#### THE RECORDS
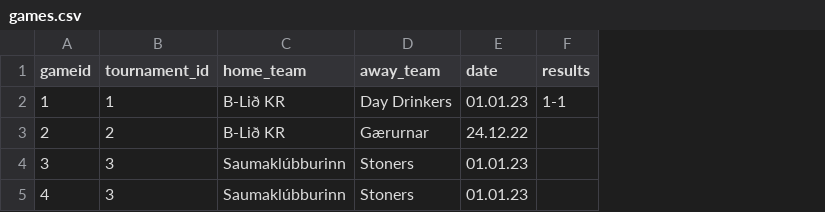
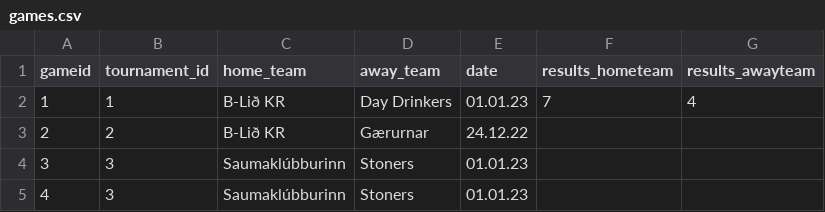
Before and after one commit to rnyaaa/H_41_verklegt_namskeid_1, a CSV file: models/games.csv, drawn as a sheet; removed rows and columns are numbered as before the commit, all else as after; the diff names each change by its address in the sheet, - before the commit and + after, or states it on an @@ line.

Commit message:
Lagaði show games

```diff
--- a/models/games.csv
+++ b/models/games.csv
-column F (results), row 2: 1-1
+column F (results_hometeam), row 2: 7
+column G (results_awayteam), row 2: 4
```
Also changed, not shown: 4 other files.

#### WHAT TO PRODUCE
Each record above should be copied character for character, with pictures dropped.

#### ANSWER AREA
Before and after one commit to rnyaaa/H_41_verklegt_namskeid_1, a CSV file: models/games.csv, drawn as a sheet; removed rows and columns are numbered as before the commit, all else as after; the diff names each change by its address in the sheet, - before the commit and + after, or states it on an @@ line.

Commit message:
Lagaði show games

```diff
--- a/models/games.csv
+++ b/models/games.csv
-column F (results), row 2: 1-1
+column F (results_hometeam), row 2: 7
+column G (results_awayteam), row 2: 4
```
Also changed, not shown: 4 other files.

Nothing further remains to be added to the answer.